America! America!
God mend thine every flaw,
Confirm thy soul in self-control,
Thy liberty in law!

O beautiful for heroes proved
In liberating strife.
Who more than self their country loved
And mercy more than life!
America! America!
May God thy gold refine
Till all success be nobleness
And every gain divine!

O beautiful for patriot dream
That sees beyond the years
Thine alabaster cities gleam
Undimmed by human tears!
America! America!
God shed his grace on thee
And crown thy good with brotherhood
From sea to shining sea!

The original version of the song was somewhat different:

O beautiful for halcyon skies,
For amber waves of grain,
For purple mountain majesties
Above the enameled plain!
America! America!
God shed his grace on thee
Till souls wax fair as earth and air
And music-hearted sea!

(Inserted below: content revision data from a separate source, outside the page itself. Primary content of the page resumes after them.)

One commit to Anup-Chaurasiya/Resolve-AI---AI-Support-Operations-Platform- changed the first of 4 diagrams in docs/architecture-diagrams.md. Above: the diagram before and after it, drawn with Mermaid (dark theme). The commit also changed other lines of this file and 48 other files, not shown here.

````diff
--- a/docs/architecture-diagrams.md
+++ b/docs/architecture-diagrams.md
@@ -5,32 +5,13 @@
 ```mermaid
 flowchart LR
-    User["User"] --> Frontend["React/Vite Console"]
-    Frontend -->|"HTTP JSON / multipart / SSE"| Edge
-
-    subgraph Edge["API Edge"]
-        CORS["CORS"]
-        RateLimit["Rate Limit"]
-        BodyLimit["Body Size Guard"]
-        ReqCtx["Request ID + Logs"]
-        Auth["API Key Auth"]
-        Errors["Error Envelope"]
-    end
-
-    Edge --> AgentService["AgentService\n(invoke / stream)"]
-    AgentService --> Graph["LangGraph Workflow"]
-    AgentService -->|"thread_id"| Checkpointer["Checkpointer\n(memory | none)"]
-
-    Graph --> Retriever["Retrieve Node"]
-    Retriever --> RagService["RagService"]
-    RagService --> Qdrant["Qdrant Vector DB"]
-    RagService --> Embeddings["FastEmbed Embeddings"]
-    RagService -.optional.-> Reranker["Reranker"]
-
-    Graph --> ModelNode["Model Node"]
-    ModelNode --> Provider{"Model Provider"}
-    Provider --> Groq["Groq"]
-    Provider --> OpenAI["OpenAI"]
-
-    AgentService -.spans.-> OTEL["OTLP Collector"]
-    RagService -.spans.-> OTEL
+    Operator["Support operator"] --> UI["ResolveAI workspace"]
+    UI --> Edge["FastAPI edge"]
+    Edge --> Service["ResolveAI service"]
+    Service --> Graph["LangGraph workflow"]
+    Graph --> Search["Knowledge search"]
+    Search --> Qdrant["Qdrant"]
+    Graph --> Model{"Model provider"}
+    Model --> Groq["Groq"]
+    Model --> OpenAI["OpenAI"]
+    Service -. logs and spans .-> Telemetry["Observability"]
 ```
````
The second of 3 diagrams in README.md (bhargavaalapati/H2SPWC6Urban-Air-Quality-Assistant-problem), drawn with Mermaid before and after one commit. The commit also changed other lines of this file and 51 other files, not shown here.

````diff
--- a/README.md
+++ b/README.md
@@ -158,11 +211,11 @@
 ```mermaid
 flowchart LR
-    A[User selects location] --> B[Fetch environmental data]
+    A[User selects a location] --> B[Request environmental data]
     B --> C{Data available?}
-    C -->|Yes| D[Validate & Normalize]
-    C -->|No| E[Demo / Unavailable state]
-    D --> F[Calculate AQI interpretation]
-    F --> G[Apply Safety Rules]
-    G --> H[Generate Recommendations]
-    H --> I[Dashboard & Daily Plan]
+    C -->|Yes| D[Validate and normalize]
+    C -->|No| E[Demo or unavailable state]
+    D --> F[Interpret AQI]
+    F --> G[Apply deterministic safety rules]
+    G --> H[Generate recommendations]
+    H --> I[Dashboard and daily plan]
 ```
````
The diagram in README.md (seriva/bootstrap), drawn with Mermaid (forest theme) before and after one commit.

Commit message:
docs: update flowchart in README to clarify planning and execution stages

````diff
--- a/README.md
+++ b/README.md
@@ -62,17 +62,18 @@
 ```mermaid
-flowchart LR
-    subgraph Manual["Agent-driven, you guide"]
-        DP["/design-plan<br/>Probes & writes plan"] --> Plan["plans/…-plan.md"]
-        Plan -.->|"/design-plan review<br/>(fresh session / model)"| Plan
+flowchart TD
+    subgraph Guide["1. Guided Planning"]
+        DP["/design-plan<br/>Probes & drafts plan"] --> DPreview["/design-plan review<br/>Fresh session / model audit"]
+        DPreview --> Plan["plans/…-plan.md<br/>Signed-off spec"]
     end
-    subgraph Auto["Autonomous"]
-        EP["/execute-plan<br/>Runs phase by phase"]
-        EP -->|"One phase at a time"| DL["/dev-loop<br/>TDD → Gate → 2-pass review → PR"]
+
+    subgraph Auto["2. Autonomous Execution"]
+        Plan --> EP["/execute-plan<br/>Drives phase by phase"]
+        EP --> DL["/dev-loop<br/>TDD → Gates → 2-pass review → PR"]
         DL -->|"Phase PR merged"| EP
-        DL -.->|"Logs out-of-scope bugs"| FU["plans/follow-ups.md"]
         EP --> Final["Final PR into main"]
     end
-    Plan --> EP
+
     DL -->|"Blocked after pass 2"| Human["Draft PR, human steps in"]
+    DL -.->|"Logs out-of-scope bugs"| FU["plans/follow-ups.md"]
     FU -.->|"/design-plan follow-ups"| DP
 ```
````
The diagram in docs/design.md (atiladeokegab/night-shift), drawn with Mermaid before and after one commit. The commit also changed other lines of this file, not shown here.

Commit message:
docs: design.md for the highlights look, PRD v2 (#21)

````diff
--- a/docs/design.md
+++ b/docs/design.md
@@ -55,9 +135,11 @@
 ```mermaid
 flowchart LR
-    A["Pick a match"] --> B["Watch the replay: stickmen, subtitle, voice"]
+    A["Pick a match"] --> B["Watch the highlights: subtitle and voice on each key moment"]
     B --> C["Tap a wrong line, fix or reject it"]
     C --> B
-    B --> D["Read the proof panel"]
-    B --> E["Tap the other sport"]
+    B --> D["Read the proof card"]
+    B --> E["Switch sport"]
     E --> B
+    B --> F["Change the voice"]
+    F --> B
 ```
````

O beautiful for pilgrims feet,
Whose stern impassioned stress
A thoroughfare for freedom beat
Across the wilderness!
America! America!
God shed his grace on thee
Till paths be wrought through wilds of thought
By pilgrim foot and knee!

O beautiful for glory-tale
Of liberating strife
When once and twice,
For man's avail
Men lavished precious life!
America! America!
God shed his grace on thee
Till selfish gain no longer stain
The banner of the free!

O beautiful for patriot dream
That sees beyond the years
Thine alabaster cities gleam
Undimmed by human tears!
America! America!
God shed his grace on thee
Till nobler men keep once again
Thy whiter jubilee!

01 July 2005

Lone Star Geyser

Goodbye Yellowstone

We went to Yellowstone for the last time today. We didn't see much (just missed Great Fountain again), but we did bring bikes this time. It was great and I highly recommend them if you're going to Yellowstone. We were able to ride out to Lone Star Geyser. The boys were in a bike trailer, but older son is close to being able to go on his own. It's five miles round trip to Lone Star, so biking makes it much faster. It's a lovely geyser. It erupts every three hours and there's a logbook at the geyser so you can get an idea of when it will be erupting next. It's near a river and the boys had fun playing in it while we were waiting.

To get to Lone Star from Old Faithful, head towards West Thumb. Just past Keppler Cascades, you'll see the sign for Lone Star. Turn in and park, then take a lovely ride down an old road to Lone Star. It's considered backcountry, so there's not a lot of trails and no boardwalks. Make sure that if you do go to backcountry areas to pay attention because there are hot places that might not be noticeable and a thermal burn miles away from anything wouldn't be fun.

We also biked around the Upper Geyser Basin. That was great. The bike trail there is over a mile, so that also saves a lot of time. There are plenty of bikes racks available if you want to switch to walking on the boardwalks.

It was sad to walk around Geyser Hill this evening. At least our parents don't live too far from Yellowstone. We'll be back again.